Among the lines below, tally those holding the string "gocyclo" and give the total only.

● **MATERIAL FOR THIS EXERCISE**
————

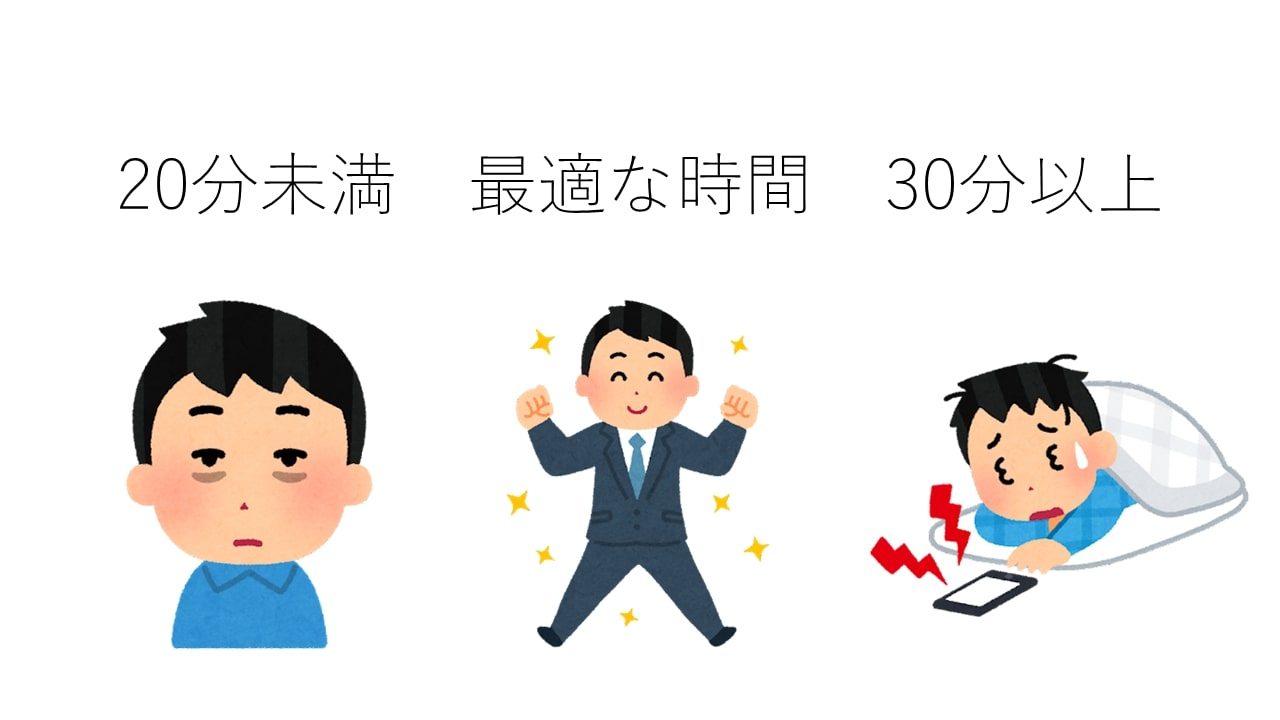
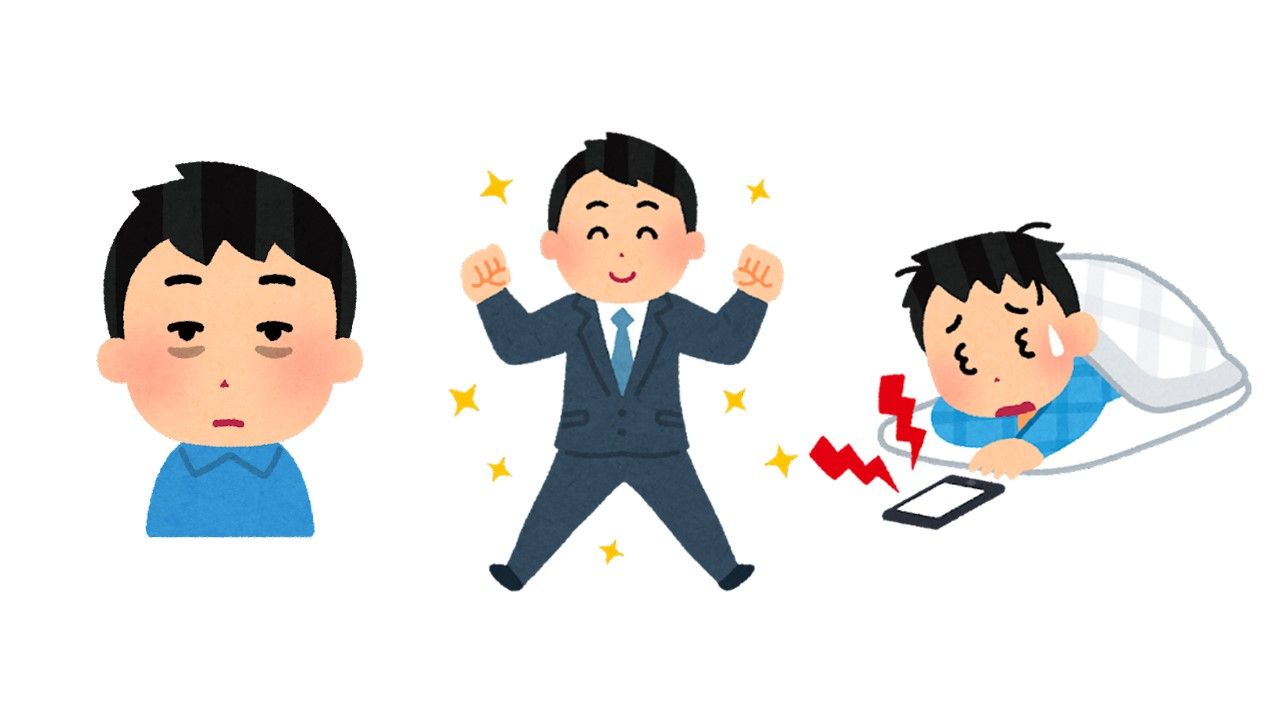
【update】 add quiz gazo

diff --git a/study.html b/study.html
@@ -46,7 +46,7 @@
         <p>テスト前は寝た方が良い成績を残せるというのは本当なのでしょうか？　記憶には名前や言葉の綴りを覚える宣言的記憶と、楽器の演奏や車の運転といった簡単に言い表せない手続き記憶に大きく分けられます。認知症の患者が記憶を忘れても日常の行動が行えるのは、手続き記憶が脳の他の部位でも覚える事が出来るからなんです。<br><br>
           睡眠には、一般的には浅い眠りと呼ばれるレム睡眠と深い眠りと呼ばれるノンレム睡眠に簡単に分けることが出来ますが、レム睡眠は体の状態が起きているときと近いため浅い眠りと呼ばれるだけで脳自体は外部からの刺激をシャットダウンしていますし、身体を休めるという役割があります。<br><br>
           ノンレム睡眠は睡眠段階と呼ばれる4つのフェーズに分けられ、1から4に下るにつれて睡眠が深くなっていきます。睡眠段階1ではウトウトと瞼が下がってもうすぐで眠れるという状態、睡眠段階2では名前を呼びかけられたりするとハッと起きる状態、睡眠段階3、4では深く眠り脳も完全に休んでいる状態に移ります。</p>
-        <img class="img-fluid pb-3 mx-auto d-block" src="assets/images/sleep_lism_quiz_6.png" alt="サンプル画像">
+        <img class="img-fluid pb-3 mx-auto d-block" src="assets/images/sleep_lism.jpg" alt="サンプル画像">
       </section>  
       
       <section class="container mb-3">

————

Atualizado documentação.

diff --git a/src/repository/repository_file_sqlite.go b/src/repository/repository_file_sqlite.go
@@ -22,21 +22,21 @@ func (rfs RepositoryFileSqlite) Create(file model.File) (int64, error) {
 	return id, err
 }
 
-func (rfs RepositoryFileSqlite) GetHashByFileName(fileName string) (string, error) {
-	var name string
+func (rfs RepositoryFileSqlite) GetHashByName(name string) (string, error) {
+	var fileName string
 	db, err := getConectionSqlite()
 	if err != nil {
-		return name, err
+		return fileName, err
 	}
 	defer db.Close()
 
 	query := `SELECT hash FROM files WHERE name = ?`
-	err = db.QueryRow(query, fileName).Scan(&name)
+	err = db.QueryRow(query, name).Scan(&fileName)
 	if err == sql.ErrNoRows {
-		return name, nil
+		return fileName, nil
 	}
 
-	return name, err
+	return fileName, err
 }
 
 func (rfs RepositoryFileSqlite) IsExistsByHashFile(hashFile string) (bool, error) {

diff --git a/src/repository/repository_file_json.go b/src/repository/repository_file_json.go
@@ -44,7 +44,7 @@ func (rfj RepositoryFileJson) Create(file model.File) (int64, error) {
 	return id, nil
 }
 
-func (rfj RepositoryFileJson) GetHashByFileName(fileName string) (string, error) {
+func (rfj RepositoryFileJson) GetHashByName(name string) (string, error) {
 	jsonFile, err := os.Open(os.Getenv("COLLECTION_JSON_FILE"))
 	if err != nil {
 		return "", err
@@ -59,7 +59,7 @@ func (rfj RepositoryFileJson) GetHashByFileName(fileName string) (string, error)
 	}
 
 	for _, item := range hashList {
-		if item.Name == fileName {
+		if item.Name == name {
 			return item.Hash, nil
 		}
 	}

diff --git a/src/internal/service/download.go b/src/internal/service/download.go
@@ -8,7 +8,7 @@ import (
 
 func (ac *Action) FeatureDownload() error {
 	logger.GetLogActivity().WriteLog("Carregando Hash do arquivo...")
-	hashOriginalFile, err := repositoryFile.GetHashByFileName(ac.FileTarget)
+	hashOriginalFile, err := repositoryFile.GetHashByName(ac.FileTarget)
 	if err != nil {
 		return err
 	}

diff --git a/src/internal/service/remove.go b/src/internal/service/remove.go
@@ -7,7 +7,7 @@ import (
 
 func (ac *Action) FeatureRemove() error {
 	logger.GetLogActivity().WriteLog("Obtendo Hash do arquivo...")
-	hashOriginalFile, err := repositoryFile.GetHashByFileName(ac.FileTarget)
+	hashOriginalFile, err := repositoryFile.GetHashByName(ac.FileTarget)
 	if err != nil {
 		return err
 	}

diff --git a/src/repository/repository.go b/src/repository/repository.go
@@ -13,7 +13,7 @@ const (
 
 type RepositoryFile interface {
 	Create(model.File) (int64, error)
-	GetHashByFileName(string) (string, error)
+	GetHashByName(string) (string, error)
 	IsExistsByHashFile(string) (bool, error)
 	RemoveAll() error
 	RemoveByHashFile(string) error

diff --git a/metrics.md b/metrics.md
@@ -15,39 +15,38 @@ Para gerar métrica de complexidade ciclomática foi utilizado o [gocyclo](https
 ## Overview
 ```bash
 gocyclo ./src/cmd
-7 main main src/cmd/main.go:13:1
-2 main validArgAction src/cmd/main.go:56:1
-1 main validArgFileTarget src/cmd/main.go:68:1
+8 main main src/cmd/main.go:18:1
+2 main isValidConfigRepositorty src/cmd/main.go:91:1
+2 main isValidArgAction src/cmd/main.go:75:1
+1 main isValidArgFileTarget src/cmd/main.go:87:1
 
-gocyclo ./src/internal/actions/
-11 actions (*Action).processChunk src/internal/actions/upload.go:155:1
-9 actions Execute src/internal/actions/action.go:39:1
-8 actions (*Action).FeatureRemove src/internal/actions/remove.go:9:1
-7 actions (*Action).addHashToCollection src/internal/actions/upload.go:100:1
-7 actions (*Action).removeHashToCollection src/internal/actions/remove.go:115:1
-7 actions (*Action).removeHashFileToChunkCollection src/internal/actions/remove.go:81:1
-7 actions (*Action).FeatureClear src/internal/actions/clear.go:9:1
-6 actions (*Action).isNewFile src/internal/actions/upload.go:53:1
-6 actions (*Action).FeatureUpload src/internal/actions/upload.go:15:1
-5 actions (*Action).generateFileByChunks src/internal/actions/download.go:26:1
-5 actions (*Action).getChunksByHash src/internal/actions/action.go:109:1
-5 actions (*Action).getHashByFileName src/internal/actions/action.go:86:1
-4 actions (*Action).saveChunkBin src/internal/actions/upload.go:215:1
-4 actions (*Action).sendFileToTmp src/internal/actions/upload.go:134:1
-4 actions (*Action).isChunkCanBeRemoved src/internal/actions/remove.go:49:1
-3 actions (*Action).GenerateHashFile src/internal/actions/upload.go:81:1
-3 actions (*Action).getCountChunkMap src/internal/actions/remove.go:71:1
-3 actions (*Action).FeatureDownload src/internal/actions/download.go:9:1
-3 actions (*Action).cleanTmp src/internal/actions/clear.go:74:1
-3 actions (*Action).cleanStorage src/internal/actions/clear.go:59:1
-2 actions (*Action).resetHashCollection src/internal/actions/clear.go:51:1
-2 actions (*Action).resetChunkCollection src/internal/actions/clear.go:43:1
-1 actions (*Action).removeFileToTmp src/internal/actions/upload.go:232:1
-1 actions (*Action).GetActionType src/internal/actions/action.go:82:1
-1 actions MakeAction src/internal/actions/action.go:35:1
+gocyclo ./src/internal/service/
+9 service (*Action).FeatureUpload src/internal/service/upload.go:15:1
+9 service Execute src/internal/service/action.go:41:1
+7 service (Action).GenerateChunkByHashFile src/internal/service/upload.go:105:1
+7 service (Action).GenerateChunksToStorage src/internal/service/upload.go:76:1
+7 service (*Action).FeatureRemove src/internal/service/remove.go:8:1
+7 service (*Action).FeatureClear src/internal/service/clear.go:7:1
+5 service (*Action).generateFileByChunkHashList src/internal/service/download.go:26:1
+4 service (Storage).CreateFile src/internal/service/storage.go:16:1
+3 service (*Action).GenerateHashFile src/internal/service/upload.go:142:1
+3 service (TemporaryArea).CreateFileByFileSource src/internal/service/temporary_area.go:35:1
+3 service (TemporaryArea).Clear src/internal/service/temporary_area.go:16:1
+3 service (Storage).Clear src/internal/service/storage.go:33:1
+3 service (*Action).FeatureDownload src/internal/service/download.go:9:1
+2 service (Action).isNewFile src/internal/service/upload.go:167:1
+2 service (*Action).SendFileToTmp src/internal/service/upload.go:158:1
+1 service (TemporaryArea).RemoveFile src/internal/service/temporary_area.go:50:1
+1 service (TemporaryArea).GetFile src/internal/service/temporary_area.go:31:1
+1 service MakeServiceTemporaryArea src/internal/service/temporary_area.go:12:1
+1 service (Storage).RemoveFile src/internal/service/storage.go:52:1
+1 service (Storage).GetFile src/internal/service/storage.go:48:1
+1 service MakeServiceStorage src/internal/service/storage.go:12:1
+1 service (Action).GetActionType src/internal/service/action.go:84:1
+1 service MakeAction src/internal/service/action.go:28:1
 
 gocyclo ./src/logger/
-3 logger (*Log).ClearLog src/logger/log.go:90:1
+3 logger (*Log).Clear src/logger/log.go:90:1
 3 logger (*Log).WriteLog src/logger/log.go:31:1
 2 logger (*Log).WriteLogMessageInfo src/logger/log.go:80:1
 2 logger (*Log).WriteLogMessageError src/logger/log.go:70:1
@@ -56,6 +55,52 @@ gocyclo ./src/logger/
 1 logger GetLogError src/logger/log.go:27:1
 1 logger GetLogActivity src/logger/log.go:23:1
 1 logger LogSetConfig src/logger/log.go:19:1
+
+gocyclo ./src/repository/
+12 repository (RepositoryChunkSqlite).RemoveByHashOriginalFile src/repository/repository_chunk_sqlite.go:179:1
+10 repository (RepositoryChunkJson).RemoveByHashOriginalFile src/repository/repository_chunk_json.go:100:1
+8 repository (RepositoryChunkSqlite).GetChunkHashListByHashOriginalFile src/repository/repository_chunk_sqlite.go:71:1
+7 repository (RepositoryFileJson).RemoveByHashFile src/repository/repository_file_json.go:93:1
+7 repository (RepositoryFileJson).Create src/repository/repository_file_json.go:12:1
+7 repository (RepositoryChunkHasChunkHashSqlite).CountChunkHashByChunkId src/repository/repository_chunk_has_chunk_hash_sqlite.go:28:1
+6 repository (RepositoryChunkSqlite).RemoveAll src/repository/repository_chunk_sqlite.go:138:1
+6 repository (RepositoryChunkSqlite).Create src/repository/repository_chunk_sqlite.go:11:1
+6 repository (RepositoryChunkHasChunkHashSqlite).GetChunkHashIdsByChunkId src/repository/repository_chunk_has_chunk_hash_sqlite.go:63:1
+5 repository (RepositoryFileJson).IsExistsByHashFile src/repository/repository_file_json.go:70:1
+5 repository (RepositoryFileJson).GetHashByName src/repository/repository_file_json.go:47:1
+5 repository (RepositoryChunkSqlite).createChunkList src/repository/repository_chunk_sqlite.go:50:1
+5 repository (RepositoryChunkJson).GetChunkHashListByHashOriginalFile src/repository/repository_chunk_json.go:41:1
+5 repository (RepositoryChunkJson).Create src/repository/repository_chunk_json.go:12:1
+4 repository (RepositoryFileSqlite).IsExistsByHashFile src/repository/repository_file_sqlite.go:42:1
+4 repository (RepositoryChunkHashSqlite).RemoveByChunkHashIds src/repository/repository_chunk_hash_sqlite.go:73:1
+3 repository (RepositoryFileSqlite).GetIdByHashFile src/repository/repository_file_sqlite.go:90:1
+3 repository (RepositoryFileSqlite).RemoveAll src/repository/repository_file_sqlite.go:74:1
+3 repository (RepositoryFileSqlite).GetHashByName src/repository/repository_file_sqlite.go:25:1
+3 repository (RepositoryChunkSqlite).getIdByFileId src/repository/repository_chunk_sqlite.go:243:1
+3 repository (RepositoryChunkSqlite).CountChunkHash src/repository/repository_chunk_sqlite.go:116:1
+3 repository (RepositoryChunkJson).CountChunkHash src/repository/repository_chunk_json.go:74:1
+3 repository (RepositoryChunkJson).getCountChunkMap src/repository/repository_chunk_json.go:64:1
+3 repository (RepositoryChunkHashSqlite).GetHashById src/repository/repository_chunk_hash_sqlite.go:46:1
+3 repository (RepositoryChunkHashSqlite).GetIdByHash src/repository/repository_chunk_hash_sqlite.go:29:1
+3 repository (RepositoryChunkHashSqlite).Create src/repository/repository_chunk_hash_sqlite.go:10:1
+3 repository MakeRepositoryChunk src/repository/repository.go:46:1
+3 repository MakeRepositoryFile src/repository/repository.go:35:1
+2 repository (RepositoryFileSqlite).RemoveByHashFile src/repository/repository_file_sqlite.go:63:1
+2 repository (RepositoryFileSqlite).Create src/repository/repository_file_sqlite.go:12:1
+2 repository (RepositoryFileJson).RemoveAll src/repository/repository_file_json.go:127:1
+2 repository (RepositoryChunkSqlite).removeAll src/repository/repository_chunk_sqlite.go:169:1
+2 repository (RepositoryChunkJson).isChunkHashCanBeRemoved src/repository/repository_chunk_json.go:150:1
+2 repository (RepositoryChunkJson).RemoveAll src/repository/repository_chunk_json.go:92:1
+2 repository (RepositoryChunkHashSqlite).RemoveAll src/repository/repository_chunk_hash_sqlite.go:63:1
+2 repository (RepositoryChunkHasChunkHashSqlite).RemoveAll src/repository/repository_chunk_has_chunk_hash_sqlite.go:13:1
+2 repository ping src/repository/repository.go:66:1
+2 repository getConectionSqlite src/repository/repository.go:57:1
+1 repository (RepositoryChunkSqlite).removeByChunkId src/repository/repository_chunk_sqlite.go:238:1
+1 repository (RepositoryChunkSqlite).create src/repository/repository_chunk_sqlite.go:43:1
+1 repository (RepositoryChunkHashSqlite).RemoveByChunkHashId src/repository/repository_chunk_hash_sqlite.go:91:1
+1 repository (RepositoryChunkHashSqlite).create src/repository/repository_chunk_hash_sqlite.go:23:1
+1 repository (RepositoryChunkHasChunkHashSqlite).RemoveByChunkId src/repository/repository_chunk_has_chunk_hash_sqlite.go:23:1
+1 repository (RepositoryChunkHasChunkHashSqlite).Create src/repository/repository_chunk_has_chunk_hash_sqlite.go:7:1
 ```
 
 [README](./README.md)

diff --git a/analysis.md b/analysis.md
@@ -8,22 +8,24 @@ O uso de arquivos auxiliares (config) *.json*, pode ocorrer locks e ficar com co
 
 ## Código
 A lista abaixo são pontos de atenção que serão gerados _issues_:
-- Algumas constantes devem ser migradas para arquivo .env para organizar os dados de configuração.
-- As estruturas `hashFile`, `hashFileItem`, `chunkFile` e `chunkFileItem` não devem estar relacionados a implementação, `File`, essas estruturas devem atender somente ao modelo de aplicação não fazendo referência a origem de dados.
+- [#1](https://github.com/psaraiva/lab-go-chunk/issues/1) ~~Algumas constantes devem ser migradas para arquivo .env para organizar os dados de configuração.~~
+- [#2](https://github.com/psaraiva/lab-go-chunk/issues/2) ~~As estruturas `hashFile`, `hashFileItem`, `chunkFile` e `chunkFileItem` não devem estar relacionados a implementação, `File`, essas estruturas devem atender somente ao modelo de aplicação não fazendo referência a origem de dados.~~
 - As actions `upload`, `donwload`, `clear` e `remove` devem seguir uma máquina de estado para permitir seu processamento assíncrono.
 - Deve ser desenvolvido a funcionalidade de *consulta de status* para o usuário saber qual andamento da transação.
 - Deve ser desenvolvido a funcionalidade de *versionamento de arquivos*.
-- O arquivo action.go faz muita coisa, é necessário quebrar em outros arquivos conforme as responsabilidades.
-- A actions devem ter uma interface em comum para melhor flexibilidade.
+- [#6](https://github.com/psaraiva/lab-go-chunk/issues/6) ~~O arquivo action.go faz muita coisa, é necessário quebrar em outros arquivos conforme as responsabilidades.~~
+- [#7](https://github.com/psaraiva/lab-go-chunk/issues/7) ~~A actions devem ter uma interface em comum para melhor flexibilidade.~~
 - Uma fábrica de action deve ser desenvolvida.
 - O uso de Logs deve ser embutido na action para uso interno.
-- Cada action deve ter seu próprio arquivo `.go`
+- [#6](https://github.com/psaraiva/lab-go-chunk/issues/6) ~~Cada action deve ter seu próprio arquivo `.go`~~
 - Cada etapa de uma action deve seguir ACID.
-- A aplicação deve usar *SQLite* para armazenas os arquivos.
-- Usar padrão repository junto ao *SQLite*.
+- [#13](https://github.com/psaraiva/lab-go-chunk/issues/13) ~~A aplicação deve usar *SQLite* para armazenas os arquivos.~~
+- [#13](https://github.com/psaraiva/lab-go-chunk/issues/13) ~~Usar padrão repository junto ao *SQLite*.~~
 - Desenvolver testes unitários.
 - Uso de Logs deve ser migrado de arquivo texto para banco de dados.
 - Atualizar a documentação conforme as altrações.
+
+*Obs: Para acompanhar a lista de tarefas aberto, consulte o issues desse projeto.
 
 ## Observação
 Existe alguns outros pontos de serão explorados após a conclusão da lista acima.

————

● **ANSWER BELOW**
7